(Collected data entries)
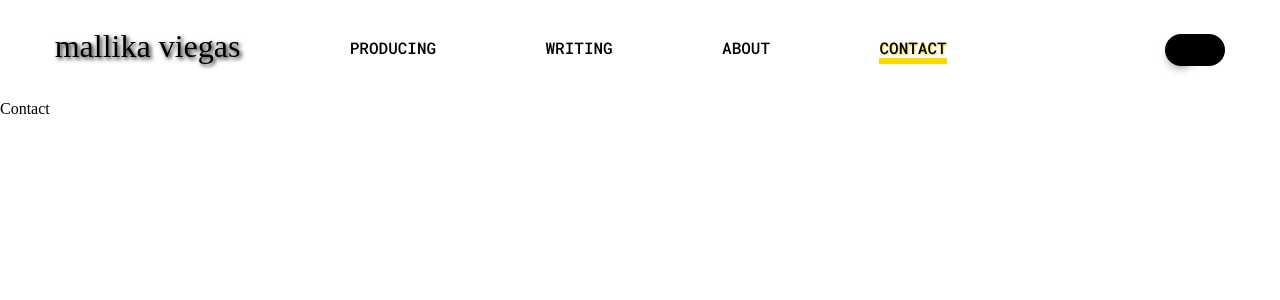
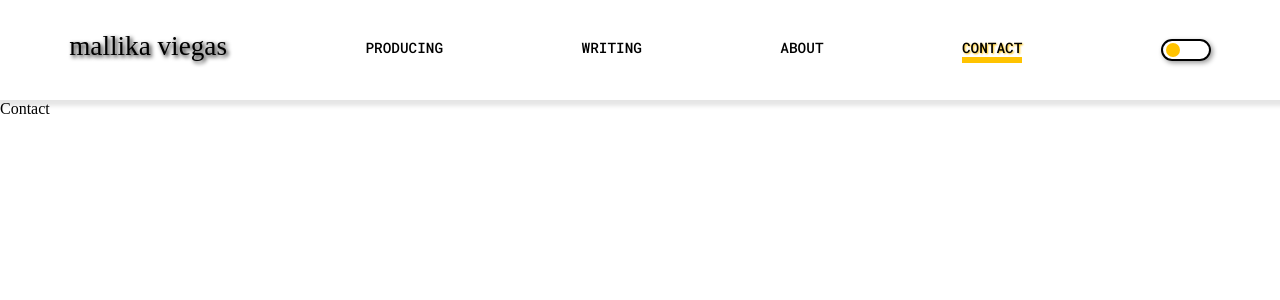
Before and after one commit to raps2019/mallika-viegas, a React (Create React App) app: page /contact in a window 1280 px wide. Shown: the top 300 px of the page. Built offline with nearby package versions, Linux system fonts and the light colour scheme; a web font is replaced by a local one.

Commit message:
added side bar toggle

```diff
--- a/src/contexts/ThemeStore.js
+++ b/src/contexts/ThemeStore.js
@@ -20,19 +20,22 @@ const ThemeStore = ({ children }) => {
 };
 
 export const themes = {
-
   light: {
     background1: "white",
-    accent1: 'gold',
-    text1: 'black'
+    accent1: '#ffc300',
+    text1: 'black',
+    toggleNavbarButton1: 'black',
+    toggleNavbarButton2: '#ffc300'
+
 
   },
   dark: {
     background1: "black",
-    accent1: 'gold',
-    text1: 'white'
+    accent1: '#ffdd00',
+    text1: 'white',
+    toggleNavbarButton1: 'white',
+    toggleNavbarButton2: '#ffdd00',
   },
-
 };
 
 const Theme = ({ children }) => {
--- /dev/null
+++ b/src/menuToggleButton/MenuToggleButton.js
@@ -0,0 +1,16 @@
+import React from 'react';
+import * as Styled from './MenuToggleButton.styles';
+
+const MenuToggleButton = (props) => {
+  const { sideNavbarOpen, toggleSideNavbar } = props;
+
+  return (
+    <Styled.Button open={sideNavbarOpen} onClick={toggleSideNavbar}>
+      <div></div>
+      <div></div>
+      <div></div>
+    </Styled.Button>
+  );
+};
+
+export default MenuToggleButton;
--- /dev/null
+++ b/src/menuToggleButton/MenuToggleButton.styles.js
@@ -0,0 +1,51 @@
+import styled from "styled-components/macro";
+
+export const Button = styled.button`
+position: absolute;
+top: 1rem;
+left: 1rem;
+display: flex;
+flex-direction: column;
+justify-content: space-around;
+width: 2rem;
+height: 2rem;
+background: transparent;
+border: none;
+cursor: pointer;
+padding: 0;
+z-index: 10;
+
+&:focus {
+  outline:none;
+}
+
+&:hover {
+  div {
+    background: ${props => props.theme.toggleNavbarButton2}
+  }
+}
+
+div {
+    width: 2rem;
+    height: 0.3rem;
+    background: ${props => props.theme.toggleNavbarButton1};
+    border-radius: 10px;
+    transition: all 0.3s linear;
+    position: relative;
+    transform-origin: 1px;
+
+    :first-child {
+      transform: ${({ open }) => open ? 'rotate(45deg)' : 'rotate(0)'};
+    }
+
+    :nth-child(2) {
+      opacity: ${({ open }) => open ? '0' : '1'};
+      transform: ${({ open }) => open ? 'translateX(20px)' : 'translateX(0)'};
+    }
+
+    :nth-child(3) {
+      transform: ${({ open }) => open ? 'rotate(-45deg)' : 'rotate(0)'};
+    }
+  }
+
+`
--- a/src/navbar/Navbar.js
+++ b/src/navbar/Navbar.js
@@ -1,12 +1,71 @@
-import React from 'react'
-import TopNavbar from './topNavbar/TopNavbar'
+import React, { useState, useEffect } from 'react';
+import { useViewport } from '../contexts/ViewportProvider';
+import MenuToggleButton from '../menuToggleButton/MenuToggleButton';
+import * as Styled from './Navbar.styles';
+import NavbarItems from './NavbarItems';
 
 const Navbar = () => {
+  const [sideNavbar, setSideNavbar] = useState(false);
+  const [sideNavbarOpen, setSideNavbarOpen] = useState(true);
+
+  const { width } = useViewport();
+
+  // if (width <= 720) {
+  //   setSideNavbar(true)
+  // }
+
+  const SideNavbar = () => {
+    return (
+      <Styled.SideNavbarContainer>
+        <Styled.SideNavbar>
+          <NavbarItems></NavbarItems>
+        </Styled.SideNavbar>
+      </Styled.SideNavbarContainer>
+    );
+  };
+
+  const TopNavbar = () => {
+    return (
+      <Styled.TopNavbarContainer>
+        <Styled.TopNavbar>
+          <NavbarItems></NavbarItems>
+        </Styled.TopNavbar>
+      </Styled.TopNavbarContainer>
+    );
+  };
+
+  const toggleSideNavbar = () => {
+    if (sideNavbarOpen) {
+      setSideNavbarOpen(false);
+    } else {
+      setSideNavbarOpen(true);
+    }
+  };
+
+  useEffect(() => {
+    if (width <= 1024) {
+      setSideNavbar(true);
+    } else {
+      setSideNavbar(false);
+    }
+  }, [width]);
+
   return (
     <>
-      <TopNavbar></TopNavbar>
+      {sideNavbar === true
+      ? (
+        <MenuToggleButton
+          sideNavbarOpen={sideNavbarOpen}
+          toggleSideNavbar={toggleSideNavbar}
+        ></MenuToggleButton>
+      ) : null}
+      {sideNavbar === false ? <TopNavbar></TopNavbar> : null}
+      {sideNavbar === true && sideNavbarOpen === true
+      ? <SideNavbar></SideNavbar>
+      : null}
     </>
-  )
-}
+  );
 
-export default Navbar
+};
+
+export default Navbar;
--- /dev/null
+++ b/src/navbar/Navbar.styles.js
@@ -0,0 +1,46 @@
+import styled from 'styled-components/macro';
+
+export const TopNavbarContainer = styled.div`
+  width: 100%;
+  height: 100px;
+  display: flex;
+  justify-content: center;
+  background: ${(props) => props.theme.background1};
+  transition: all 250ms ease-in;
+  box-shadow: 2px 2px 4px 4px rgba(0,0,0,.1);
+`;
+
+export const SideNavbarContainer = styled.div`
+  width: 230px;
+  height: 100vh;
+  display: flex;
+  justify-content: center;
+  background: ${(props) => props.theme.background1};
+  transition: all 250ms ease-in;
+  box-shadow: 2px 2px 4px 4px rgba(0,0,0,.1);
+  padding: 3rem 0;
+
+  @media screen and (max-width: 540px) {
+    width: 100vw;
+    height: 100vh;
+  }
+`;
+
+export const TopNavbar = styled.nav`
+  width: 100%;
+  height: 100%;
+  display: flex;
+  align-items: center;
+  justify-content: space-around;
+  max-width: 1366px;
+  /* box-shadow: 5px 5px 10px #999; */
+`;
+
+export const SideNavbar = styled.nav`
+  width: 100%;
+  height: 100%;
+  display: flex;
+  flex-direction: column;
+  align-items: center;
+  justify-content: space-around;
+`;
--- /dev/null
+++ b/src/navbar/NavbarItems.js
@@ -0,0 +1,24 @@
+import React from 'react';
+import * as Styled from './NavbarItems.styles';
+import ThemeToggleSwitch from '../themeToggleSwitch/ThemeToggleSwitch';
+
+const NavbarItems = () => {
+  return (
+    // <Styled.NavbarContainer>
+      <>
+        <Styled.LogoNavbarLink exact={true} to="/">
+          mallika viegas
+        </Styled.LogoNavbarLink>
+        <Styled.NavbarLink to="/producing">PRODUCING</Styled.NavbarLink>
+        <Styled.NavbarLink to="/writing">WRITING</Styled.NavbarLink>
+        <Styled.NavbarLink to="/about">ABOUT</Styled.NavbarLink>
+        <Styled.NavbarLink to="/contact">CONTACT</Styled.NavbarLink>
+        <Styled.ThemeToggleSwitchContainer>
+          <ThemeToggleSwitch></ThemeToggleSwitch>
+        </Styled.ThemeToggleSwitchContainer>
+      </>
+    // </Styled.NavbarContainer>
+  );
+};
+
+export default NavbarItems;
--- a/src/navbar/topNavbar/TopNavbar.styles.js
+++ b/src/navbar/NavbarItems.styles.js
@@ -1,27 +1,39 @@
 import { NavLink } from "react-router-dom";
 import styled from "styled-components/macro";
 
-export const NavbarContainer = styled.div`
-width: 100%;
-height: 100px;
-display: flex;
-justify-content: center;
-background: ${props => props.theme.background1}
-`
+// export const NavbarContainer = styled.div`
+// width: 100%;
+// height: 100px;
+// display: flex;
+// justify-content: center;
+// background: ${props => props.theme.background1};
+// transition: all 250ms ease-in;
 
-export const Navbar = styled.nav`
-width: 100%;
-display: flex;
-align-items: center;
-justify-content: space-around;
-max-width: 1366px;
-`
+// /* @media screen and (max-width: 720px) {
+//     width: 100vw;
+//     height: 100vh;
+//   } */
+// `
+
+// export const Navbar = styled.nav`
+// width: 100%;
+// height: 100%;
+// display: flex;
+// align-items: center;
+// justify-content: space-around;
+// max-width: 1366px;
+
+// /* @media screen and (max-width: 720px) {
+//   flex-direction: column;
+//   } */
+// `
 
 export const NavbarLink = styled(NavLink)`
 color: ${props => props.theme.text1};
 font-family: 'Roboto Mono', monospace;
-font-size: 1rem;
+font-size: 0.9rem;
 text-decoration:none;
+transition: all 250ms ease-in;
 
 &:hover, &.active {
   text-shadow: 1px 1px 2px ${props => props.theme.accent1};
@@ -48,7 +60,7 @@ text-decoration:none;
 `
 
 export const LogoNavbarLink = styled(NavbarLink)`
-font-size: 2rem;
+font-size: 1.7rem;
 font-family: 'Megrim', cursive;
 text-shadow: 2px 2px 4px black;
 transition: all 250ms ease-in;
@@ -61,3 +73,8 @@ transition: all 250ms ease-in;
   height: 8px;
 }
 `
+
+export const ThemeToggleSwitchContainer = styled.div`
+display: flex;
+justify-content: center;
+`
--- a/src/navbar/topNavbar/TopNavbar.js
+++ /dev/null
@@ -1,30 +0,0 @@
-import React from 'react';
-import ThemeToggleSwitch from '../../themeToggleSwitch/ThemeToggleSwitch';
-import * as Styled from './TopNavbar.styles';
-
-const TopNavbar = () => {
-  return (
-    <Styled.NavbarContainer>
-      <Styled.Navbar>
-        <Styled.LogoNavbarLink exact={true} to="/">
-          mallika viegas
-        </Styled.LogoNavbarLink>
-        <Styled.NavbarLink to="/producing">
-          PRODUCING
-        </Styled.NavbarLink>
-        <Styled.NavbarLink to="/writing">
-          WRITING
-        </Styled.NavbarLink>
-        <Styled.NavbarLink to="/about">
-          ABOUT
-        </Styled.NavbarLink>
-        <Styled.NavbarLink to="/contact">
-          CONTACT
-        </Styled.NavbarLink>
-        <ThemeToggleSwitch></ThemeToggleSwitch>
-      </Styled.Navbar>
-    </Styled.NavbarContainer>
-  );
-};
-
-export default TopNavbar;
--- a/src/themeToggleSwitch/ThemeToggleSwitch.styles.js
+++ b/src/themeToggleSwitch/ThemeToggleSwitch.styles.js
@@ -2,20 +2,20 @@ import styled from 'styled-components/macro';
 import { themes } from '../contexts/ThemeStore';
 
 //switch-button
+
 export const Span = styled.span`
   content: '';
   position: absolute;
   /* top: 4px; */
   left: 3px;
-  width: 25px;
-  height: 25px;
+  width: 14px;
+  height: 14px;
   border-radius: 100px;
-  box-shadow: 0px 5px 10px rgba(0, 0, 0, 0.4);
+  /* box-shadow: 0px 5px 10px rgba(0, 0, 0, 0.4); */
   /* border: black solid 1px; */
 
   transition: 0.3s;
-  background: ${(props) =>
-    props.currentTheme === 'dark' ? themes.light.primary : themes.dark.primary};
+  background: ${props => props.theme.accent1}
 `;
 
 //switch-background
@@ -24,14 +24,15 @@ export const Label = styled.label`
   align-items: center;
   justify-content: space-between;
   cursor: pointer;
-  width: 60px;
-  height: 32px;
-  background: ${(props) =>
+  width: 50px;
+  height: 1.4rem;
+  /* background: ${(props) =>
     props.currentTheme === 'dark'
-      ? themes.light.background1
-      : themes.dark.background1};
-  /* box-shadow: 0px 5px 10px rgba(0, 0, 0, 0.4); */
+      ? 'white'
+      : 'black'}; */
+  box-shadow: 2px 2px 5px rgba(0, 0, 0, 0.4);
   border-radius: 100px;
+  border: 0.15rem solid ${props => props.theme.text1};
   position: relative;
   transition: background-color 0.3s;
 
```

◆ REQUIRED WORK:
What lines in the data hold the word "NavbarItems"? Return them.

◆ SOLUTION:
+import NavbarItems from './NavbarItems';
+          <NavbarItems></NavbarItems>
+          <NavbarItems></NavbarItems>
+++ b/src/navbar/NavbarItems.js
+import * as Styled from './NavbarItems.styles';
+const NavbarItems = () => {
+export default NavbarItems;
+++ b/src/navbar/NavbarItems.styles.js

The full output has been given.